§ **TASK DATA**:
[Start of section]

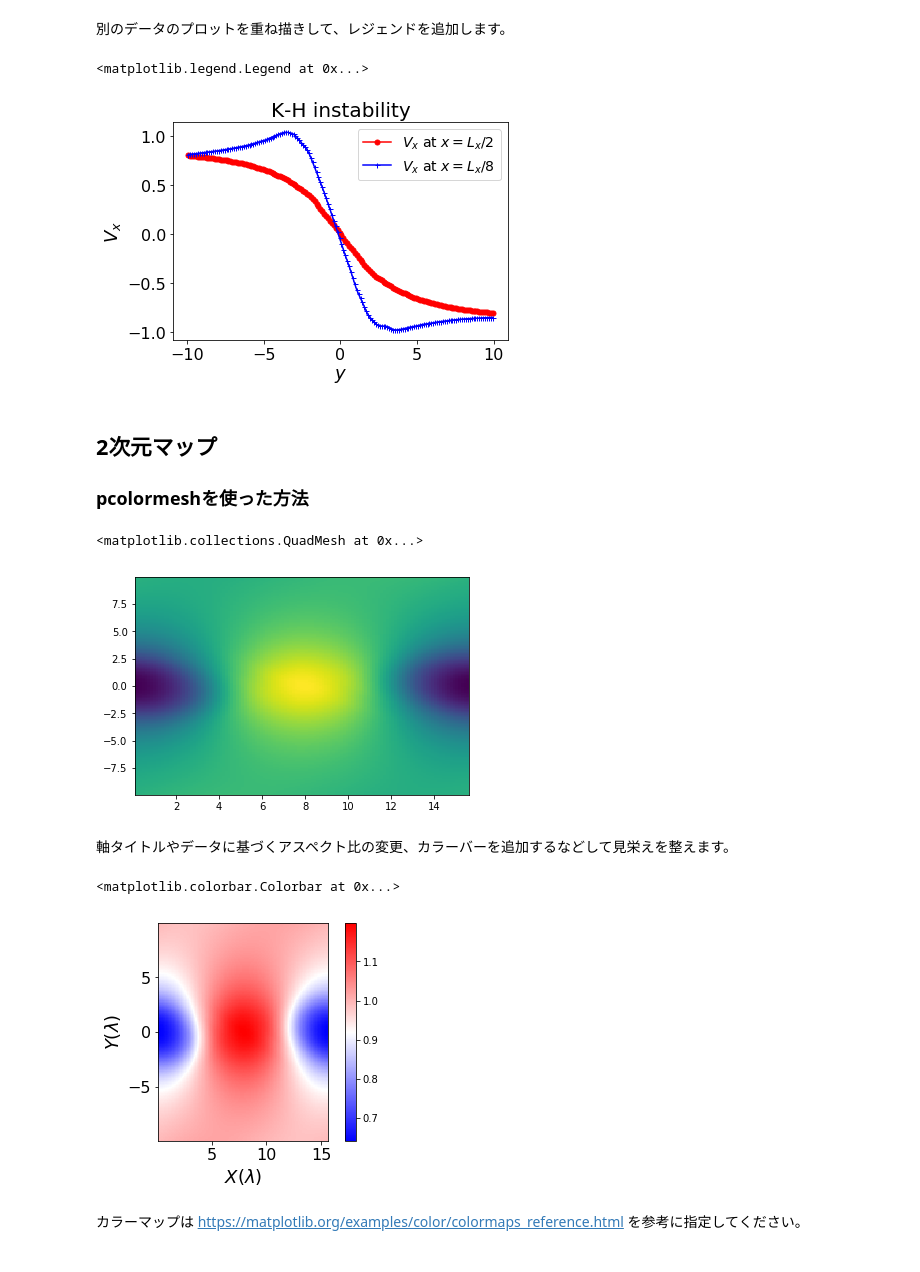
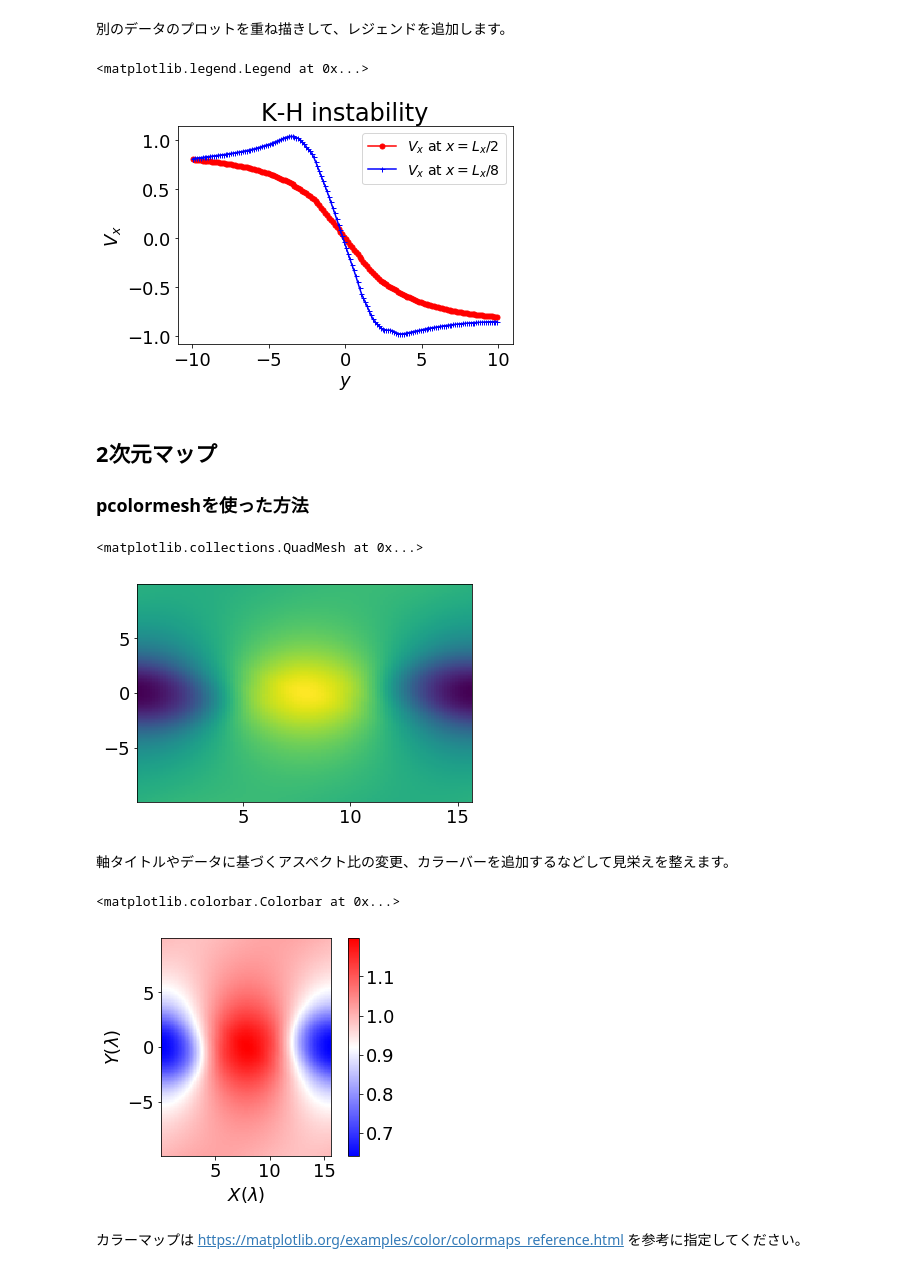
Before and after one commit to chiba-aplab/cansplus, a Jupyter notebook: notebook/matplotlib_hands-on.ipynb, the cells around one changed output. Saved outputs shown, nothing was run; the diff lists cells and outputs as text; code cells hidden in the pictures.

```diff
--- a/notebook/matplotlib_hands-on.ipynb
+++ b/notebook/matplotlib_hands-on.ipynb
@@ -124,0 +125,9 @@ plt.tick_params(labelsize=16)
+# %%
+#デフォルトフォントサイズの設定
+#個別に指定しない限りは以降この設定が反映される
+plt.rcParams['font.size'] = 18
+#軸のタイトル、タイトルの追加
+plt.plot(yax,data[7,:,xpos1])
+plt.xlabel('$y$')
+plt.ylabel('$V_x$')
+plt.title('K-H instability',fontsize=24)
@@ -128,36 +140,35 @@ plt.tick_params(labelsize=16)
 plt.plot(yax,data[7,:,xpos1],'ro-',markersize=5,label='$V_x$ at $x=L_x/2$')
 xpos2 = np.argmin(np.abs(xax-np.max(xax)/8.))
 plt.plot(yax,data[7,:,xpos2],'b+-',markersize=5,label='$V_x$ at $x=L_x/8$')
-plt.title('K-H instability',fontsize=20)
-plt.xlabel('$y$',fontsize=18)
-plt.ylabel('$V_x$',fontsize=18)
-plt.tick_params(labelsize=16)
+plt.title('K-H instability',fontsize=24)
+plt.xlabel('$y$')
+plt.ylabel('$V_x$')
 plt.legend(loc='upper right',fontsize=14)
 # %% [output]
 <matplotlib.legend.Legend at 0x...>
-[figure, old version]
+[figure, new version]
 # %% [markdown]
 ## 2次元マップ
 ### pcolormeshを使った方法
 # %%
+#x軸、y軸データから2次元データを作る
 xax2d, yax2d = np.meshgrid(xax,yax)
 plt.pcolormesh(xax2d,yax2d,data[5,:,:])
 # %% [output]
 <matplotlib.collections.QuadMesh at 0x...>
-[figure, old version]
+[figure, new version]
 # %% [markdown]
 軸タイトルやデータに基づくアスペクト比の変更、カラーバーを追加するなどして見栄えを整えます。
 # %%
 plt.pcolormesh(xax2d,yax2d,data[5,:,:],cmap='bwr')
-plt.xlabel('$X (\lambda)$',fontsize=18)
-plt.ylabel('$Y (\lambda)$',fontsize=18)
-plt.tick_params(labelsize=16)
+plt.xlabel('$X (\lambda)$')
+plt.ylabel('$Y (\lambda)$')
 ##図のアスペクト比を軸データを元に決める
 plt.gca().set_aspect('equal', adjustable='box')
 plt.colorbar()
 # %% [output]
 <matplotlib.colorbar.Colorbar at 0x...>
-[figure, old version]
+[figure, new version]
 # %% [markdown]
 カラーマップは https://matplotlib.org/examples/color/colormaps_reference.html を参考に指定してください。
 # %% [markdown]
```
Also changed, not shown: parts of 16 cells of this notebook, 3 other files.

[End of section]

§ **TASK ITEM**: Each line above is to be copied verbatim. Drop any image from the copy.

§ **ANSWER TO THIS PROBLEM**:
Before and after one commit to chiba-aplab/cansplus, a Jupyter notebook: notebook/matplotlib_hands-on.ipynb, the cells around one changed output. Saved outputs shown, nothing was run; the diff lists cells and outputs as text; code cells hidden in the pictures.

```diff
--- a/notebook/matplotlib_hands-on.ipynb
+++ b/notebook/matplotlib_hands-on.ipynb
@@ -124,0 +125,9 @@ plt.tick_params(labelsize=16)
+# %%
+#デフォルトフォントサイズの設定
+#個別に指定しない限りは以降この設定が反映される
+plt.rcParams['font.size'] = 18
+#軸のタイトル、タイトルの追加
+plt.plot(yax,data[7,:,xpos1])
+plt.xlabel('$y$')
+plt.ylabel('$V_x$')
+plt.title('K-H instability',fontsize=24)
@@ -128,36 +140,35 @@ plt.tick_params(labelsize=16)
 plt.plot(yax,data[7,:,xpos1],'ro-',markersize=5,label='$V_x$ at $x=L_x/2$')
 xpos2 = np.argmin(np.abs(xax-np.max(xax)/8.))
 plt.plot(yax,data[7,:,xpos2],'b+-',markersize=5,label='$V_x$ at $x=L_x/8$')
-plt.title('K-H instability',fontsize=20)
-plt.xlabel('$y$',fontsize=18)
-plt.ylabel('$V_x$',fontsize=18)
-plt.tick_params(labelsize=16)
+plt.title('K-H instability',fontsize=24)
+plt.xlabel('$y$')
+plt.ylabel('$V_x$')
 plt.legend(loc='upper right',fontsize=14)
 # %% [output]
 <matplotlib.legend.Legend at 0x...>
-[figure, old version]
+[figure, new version]
 # %% [markdown]
 ## 2次元マップ
 ### pcolormeshを使った方法
 # %%
+#x軸、y軸データから2次元データを作る
 xax2d, yax2d = np.meshgrid(xax,yax)
 plt.pcolormesh(xax2d,yax2d,data[5,:,:])
 # %% [output]
 <matplotlib.collections.QuadMesh at 0x...>
-[figure, old version]
+[figure, new version]
 # %% [markdown]
 軸タイトルやデータに基づくアスペクト比の変更、カラーバーを追加するなどして見栄えを整えます。
 # %%
 plt.pcolormesh(xax2d,yax2d,data[5,:,:],cmap='bwr')
-plt.xlabel('$X (\lambda)$',fontsize=18)
-plt.ylabel('$Y (\lambda)$',fontsize=18)
-plt.tick_params(labelsize=16)
+plt.xlabel('$X (\lambda)$')
+plt.ylabel('$Y (\lambda)$')
 ##図のアスペクト比を軸データを元に決める
 plt.gca().set_aspect('equal', adjustable='box')
 plt.colorbar()
 # %% [output]
 <matplotlib.colorbar.Colorbar at 0x...>
-[figure, old version]
+[figure, new version]
 # %% [markdown]
 カラーマップは https://matplotlib.org/examples/color/colormaps_reference.html を参考に指定してください。
 # %% [markdown]
```
Also changed, not shown: parts of 16 cells of this notebook, 3 other files.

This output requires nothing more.